Mission To Mars

Had Stanley Kubrick never made 2001: A Space Odyssey, the new Mission To Mars might pass as a reasonably entertaining repackaging of golden-age, thought-driven science fiction for the blockbuster market. Unfortunately for Mission To Mars, Kubrick did make 2001, a feat of hard science and religious awe never matched in the three decades of flying saucers and laser pistols that followed it. Director Brian De Palma has built a generally exciting, frequently brilliant career by standing on the shoulders of the directorial giants who preceded him, but here he stands only in the shadows. Set in 2020, Mission To Mars follows the perilous first attempt at a manned expedition to Mars. Following the mysterious disappearance of the mission's first-phase crew, a rescue team—consisting of a husband-and-wife pair (Tim Robbins and Connie Nielsen), a heartbroken widower (Gary Sinise), and Jerry O'Connell, who seems far too dumb to have made it through basic training—sets out to retrieve sole survivor Don Cheadle after an excessive period of talk and exposition.
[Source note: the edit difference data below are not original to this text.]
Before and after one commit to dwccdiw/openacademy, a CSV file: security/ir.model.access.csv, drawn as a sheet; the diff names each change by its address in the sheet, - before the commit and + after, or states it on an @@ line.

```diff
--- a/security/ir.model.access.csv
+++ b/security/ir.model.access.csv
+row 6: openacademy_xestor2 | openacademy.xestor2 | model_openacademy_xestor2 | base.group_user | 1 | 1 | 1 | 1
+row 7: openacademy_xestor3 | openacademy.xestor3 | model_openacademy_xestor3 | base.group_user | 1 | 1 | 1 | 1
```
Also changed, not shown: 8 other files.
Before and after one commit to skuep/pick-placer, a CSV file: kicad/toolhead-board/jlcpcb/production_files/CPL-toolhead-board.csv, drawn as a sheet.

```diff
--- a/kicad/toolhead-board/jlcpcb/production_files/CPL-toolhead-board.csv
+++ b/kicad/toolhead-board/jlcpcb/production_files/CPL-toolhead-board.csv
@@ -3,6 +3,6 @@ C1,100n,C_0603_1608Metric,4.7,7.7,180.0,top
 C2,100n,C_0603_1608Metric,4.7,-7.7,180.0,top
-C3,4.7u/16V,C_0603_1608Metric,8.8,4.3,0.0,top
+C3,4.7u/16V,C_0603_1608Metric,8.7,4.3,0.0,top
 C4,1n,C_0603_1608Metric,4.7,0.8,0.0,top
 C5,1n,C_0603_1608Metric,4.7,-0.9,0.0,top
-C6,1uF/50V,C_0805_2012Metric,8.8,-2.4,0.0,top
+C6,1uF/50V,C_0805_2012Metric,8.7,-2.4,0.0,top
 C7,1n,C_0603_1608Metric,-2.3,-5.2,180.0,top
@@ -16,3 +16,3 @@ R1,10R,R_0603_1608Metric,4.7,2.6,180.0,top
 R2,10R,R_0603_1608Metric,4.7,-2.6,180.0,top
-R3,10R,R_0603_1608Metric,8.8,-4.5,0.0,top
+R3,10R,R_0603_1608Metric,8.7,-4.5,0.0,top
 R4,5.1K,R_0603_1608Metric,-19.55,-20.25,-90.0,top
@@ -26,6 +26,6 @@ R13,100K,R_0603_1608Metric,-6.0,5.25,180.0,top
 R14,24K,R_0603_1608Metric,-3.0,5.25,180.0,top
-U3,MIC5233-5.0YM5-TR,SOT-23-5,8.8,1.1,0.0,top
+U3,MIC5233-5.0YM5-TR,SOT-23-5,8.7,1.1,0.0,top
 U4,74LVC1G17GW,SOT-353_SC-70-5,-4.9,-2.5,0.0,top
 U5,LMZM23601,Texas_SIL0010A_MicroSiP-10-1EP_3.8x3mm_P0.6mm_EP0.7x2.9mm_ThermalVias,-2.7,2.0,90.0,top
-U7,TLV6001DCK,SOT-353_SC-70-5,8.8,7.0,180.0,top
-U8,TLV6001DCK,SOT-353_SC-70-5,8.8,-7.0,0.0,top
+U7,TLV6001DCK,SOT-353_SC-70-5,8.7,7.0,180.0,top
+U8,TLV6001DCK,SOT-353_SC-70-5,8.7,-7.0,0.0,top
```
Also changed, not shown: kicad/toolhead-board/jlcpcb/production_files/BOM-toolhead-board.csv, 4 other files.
Once in orbit around Mars, their voyage is troubled by mechanical difficulties before taking a turn into the mystic. Sound familiar? The four screenwriters credited with Mission To Mars (or, as the ad campaign would have it, M2M) know their space-movie history and yet seem doomed to repeat it, borrowing liberally from Apollo 13 and Close Encounters when 2001 won't do. The special effects look great, of course, the production design has a refreshing nuts-and-bolts believability, and De Palma gets in a couple of eye-catching zero-gravity setpieces, including one in which a clumsily integrated squeeze tube of Dr. Pepper saves the day. None of this, however, compensates for a creeping dullness, underdeveloped characters that resist the best efforts of an overqualified cast, and a disastrous final segment that seems to strive for an early definition of 21st-century kitsch. Mission To Mars' astronauts appear awed at what they find, but it's hard to imagine audiences being satisfied with a holographic light show that looks like a Playstation 2 demo reel and packs a similar emotional impact.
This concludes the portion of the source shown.